On the other hand, there is some tendency to decline the undeclinable (because undeclined forms sometimes sound awkwardly imprecise), so it's not impossible to hear «нет там жалюзей»... which is absolutely unacceptable as far as dictionaries are concerned (and is really bad Russian, so don't do that), but phonetically is OK.
But I'm an armchair linguist, so take this with a cubic metre of salt.
The same in Polish, some time ago words "radio", "metro", "kakao" were undeclinable.
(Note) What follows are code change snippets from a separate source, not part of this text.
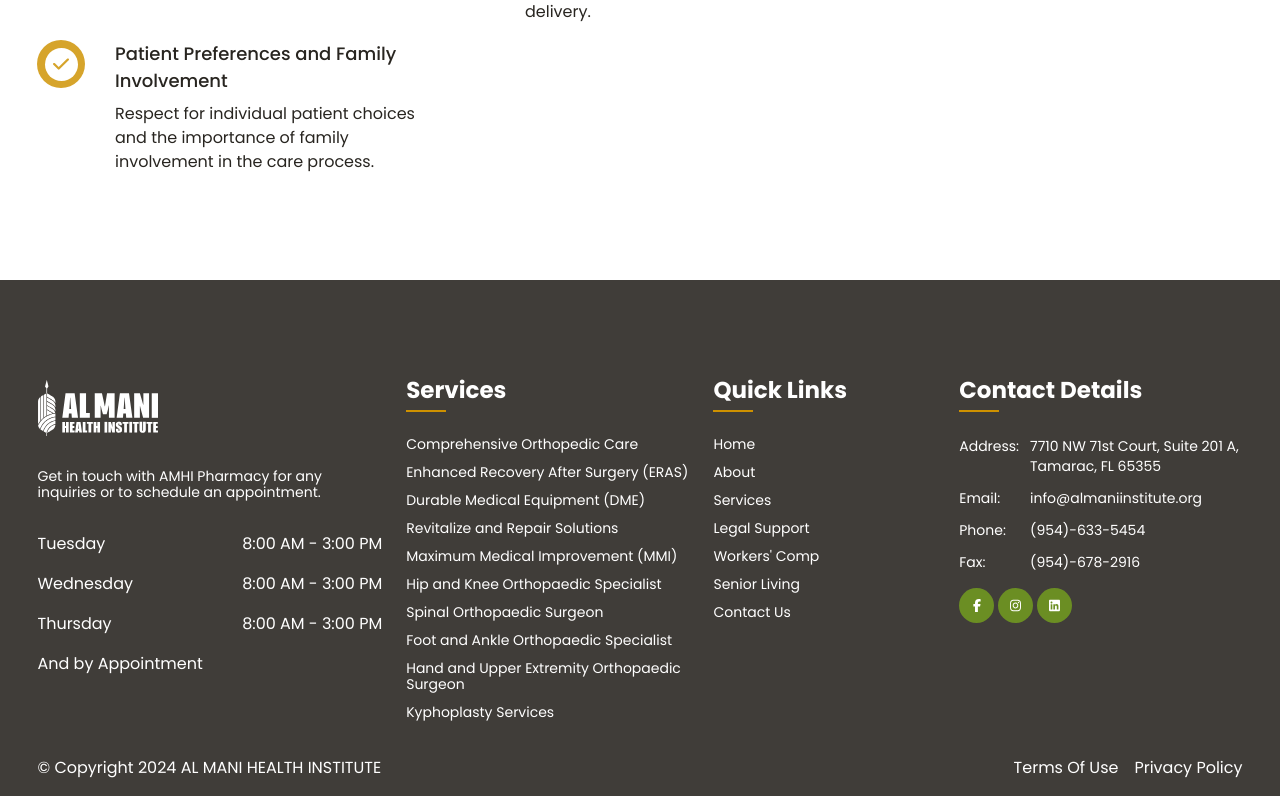
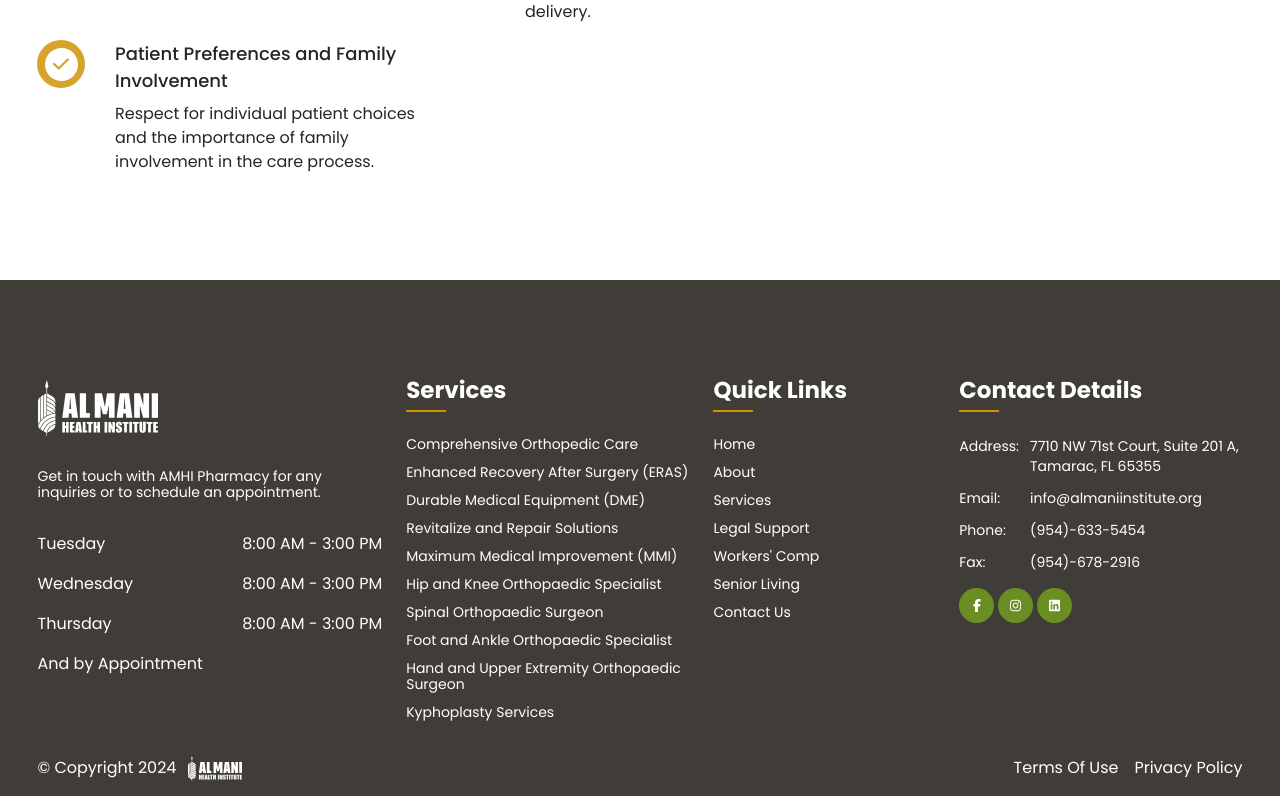
Before and after one commit to BlueMath-Warriors/mani-health-app, a Next.js app: page /senior-living in a window 1280 px wide. Shown: the part 1391-2187 px from the top of the page. Built offline with nearby package versions, Linux system fonts and the light colour scheme.

Commit message:
Add almani logo to footer

```diff
--- a/app/components/layout/Footer.jsx
+++ b/app/components/layout/Footer.jsx
@@ -106,8 +106,17 @@ const Footer = () => {
       </div>
       <div className="max-w-[1320px] w-full responsive-padding flex flex-col md:flex-row justify-between text-base md:ml-7 lg:ml-0">
         <div className="flex flex-wrap items-center max-[396px]:justify-center px-3 mb-4">
-          <p className="whitespace-nowrap">
-            © Copyright 2024 AL MANI HEALTH INSTITUTE
+          <p className="whitespace-nowrap flex relative">
+            © Copyright 2024
+            <Link href={"/"}>
+              <Image
+                src={"/images/logo-white.svg"}
+                alt={"Al-mani Logo"}
+                height={45}
+                width={54}
+                className="ml-3 absolute top-0"
+              />
+            </Link>
           </p>
         </div>
         <div className="flex gap-4 px-3 mb-4">
```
Now it is changing, "radio" and "metro" decline even in dictionaries - but "kakao" is still undeclinable (some people say "kakaa", "kakaem" - but it can be acceptable "only in very informal Polish". I think these words were treaten as foreign in Slavic languages, but now they have been used for such a long time that for people they became "native" and that's why they decline them (prof. Jan Miodek, a popular Polish linguist, writes it is a natural process). In Polish it already happened, maybe in Russian it will take more time? But if now these are bad forms, we should learn as good Russian as we can ;)
You could use твои (rhymes with "i-ee", used for plural nouns) (not твой, which rhymes with boy and is for masculine nouns) if you were talking to an individual with whom you were already familiar, like a friend. Ваши works if you're talking to two people (like both parents) or are being formal.
Use твой when you'd use ты (speaking to one person with whom you are familiar); use ваш when you'd use вы (speaking to multiple people, or when addressing someone formally like a teacher, supervisor, stranger, etc.).
Твое is for singular neuter nouns in the nominative case; ваше is for singular neuter nouns in the nominative case.
Because in English you either have to say "a taxi" or "the taxi", with an article, if you're talking about a single taxi. In plural, you can say "They are in taxis", though it sounds a bit odd just because of the meaning of the sentence. Russian does not use articles in this manner.